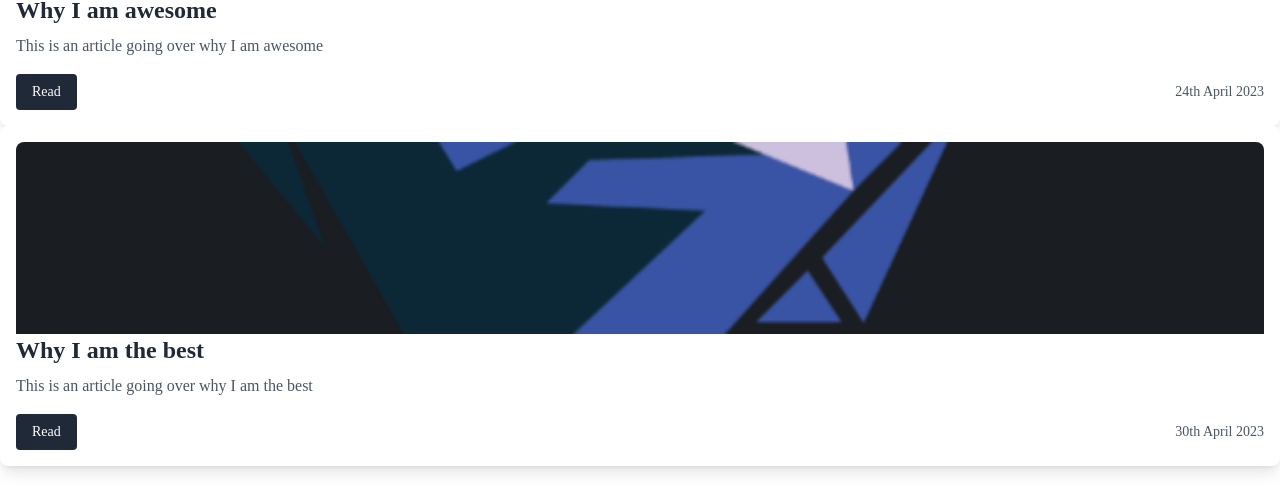
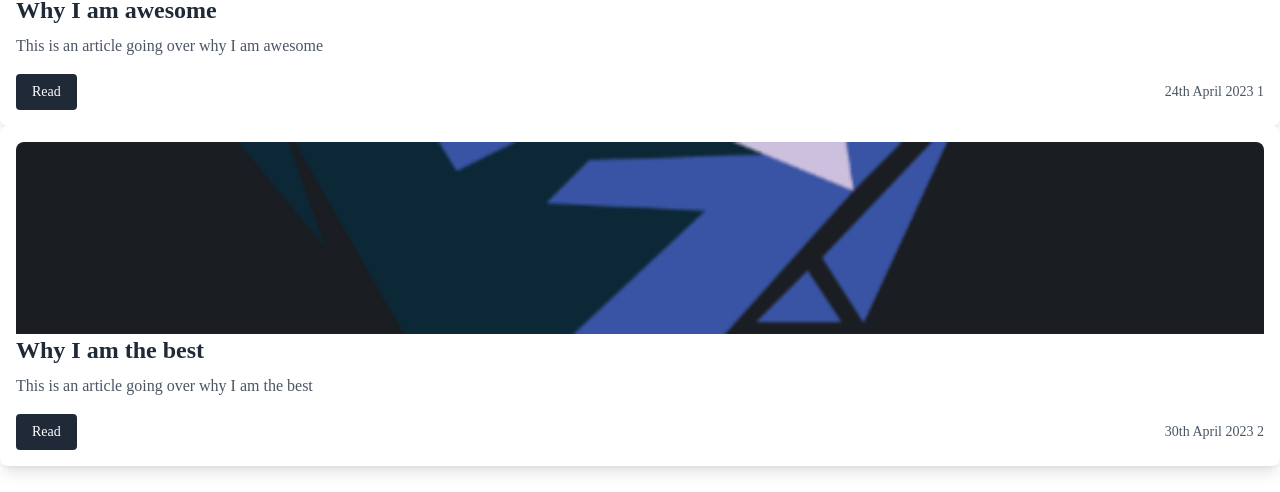
Before and after one commit to Jayko001/my-portfolio, a React (Vite) app: page /blog in a window 1280 px wide. Shown: the part 262-754 px from the top of the page. Built offline with nearby package versions, Linux system fonts and the light colour scheme.

Commit message:
basic blog

```diff
--- a/package.json
+++ b/package.json
@@ -26,8 +26,8 @@
   },
   "devDependencies": {
     "@types/jquery": "^3.5.16",
-    "@types/react": "^18.0.28",
-    "@types/react-dom": "^18.0.11",
+    "@types/react": "^18.2.11",
+    "@types/react-dom": "^18.2.4",
     "@typescript-eslint/eslint-plugin": "^5.57.1",
     "@typescript-eslint/parser": "^5.57.1",
     "@vitejs/plugin-react": "^4.0.0",
--- a/src/components/BlogCard.tsx
+++ b/src/components/BlogCard.tsx
@@ -1,4 +1,3 @@
-import React from "react";
 import { Link } from "react-router-dom"
 
 type Props = {
@@ -24,7 +23,7 @@ const BlogCard = ({id, title, description, date, link, image }: Props) => {
             </div>
             <div className="flex items-center justify-between mt-4">
                 <Link to={link} className="px-4 py-2 text-sm font-medium text-white bg-gray-800 rounded hover:bg-gray-700"> Read </Link>
-                <p className="text-sm font-medium text-gray-600">{date}</p>
+                <p className="text-sm font-medium text-gray-600">{date} {id}</p>
             </div>
         </div>
     );
--- a/src/data/blogs.ts
+++ b/src/data/blogs.ts
@@ -4,7 +4,7 @@ export const blogs = [
     {
         id: 1,
         title: "Why I am awesome",
-        content: "This is a blog post about why I am awesome. It talks about my personal experiences, my skills, and my achievements...",
+        content: "# This is a blog post about why I am awesome\n\n ### This is going to be a short post\n\n It talks about my personal experiences, my skills, and my achievements...",
         date: "24th April 2023",
     },
     {
--- a/src/pages/BlogPost.tsx
+++ b/src/pages/BlogPost.tsx
@@ -1,7 +1,6 @@
-import React from "react";
 import { useParams } from "react-router-dom";
 import { blogs } from "../data/blogs";
-// import ReactMarkdown from 'react-markdown';
+import ReactMarkdown from 'react-markdown';
 
 const BlogPost = () => {
     const { id } = useParams<{ id: string }>();
@@ -15,7 +14,6 @@ const BlogPost = () => {
         <div>
             <h1>{blogPost.title}</h1>
             <ReactMarkdown>{blogPost.content}</ReactMarkdown>
-            <p>{blogPost.description}</p>
             <p>{blogPost.date}</p>
         </div>
     );
--- a/src/pages/blog.tsx
+++ b/src/pages/blog.tsx
@@ -1,4 +1,4 @@
-import React from "react"
+// import React from "react"
 import BlogCard from "../components/BlogCard"
 
 export default function Blog (){
```
Also changed, not shown: 1 other file (tests, documents, lock files or other folders).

+ + + + + + +

If a line in the records contains "date", report it.

@@ -24,7 +23,7 @@ const BlogCard = ({id, title, description, date, link, image }: Props) => {
-                <p className="text-sm font-medium text-gray-600">{date}</p>
+                <p className="text-sm font-medium text-gray-600">{date} {id}</p>
         date: "24th April 2023",
             <p>{blogPost.date}</p>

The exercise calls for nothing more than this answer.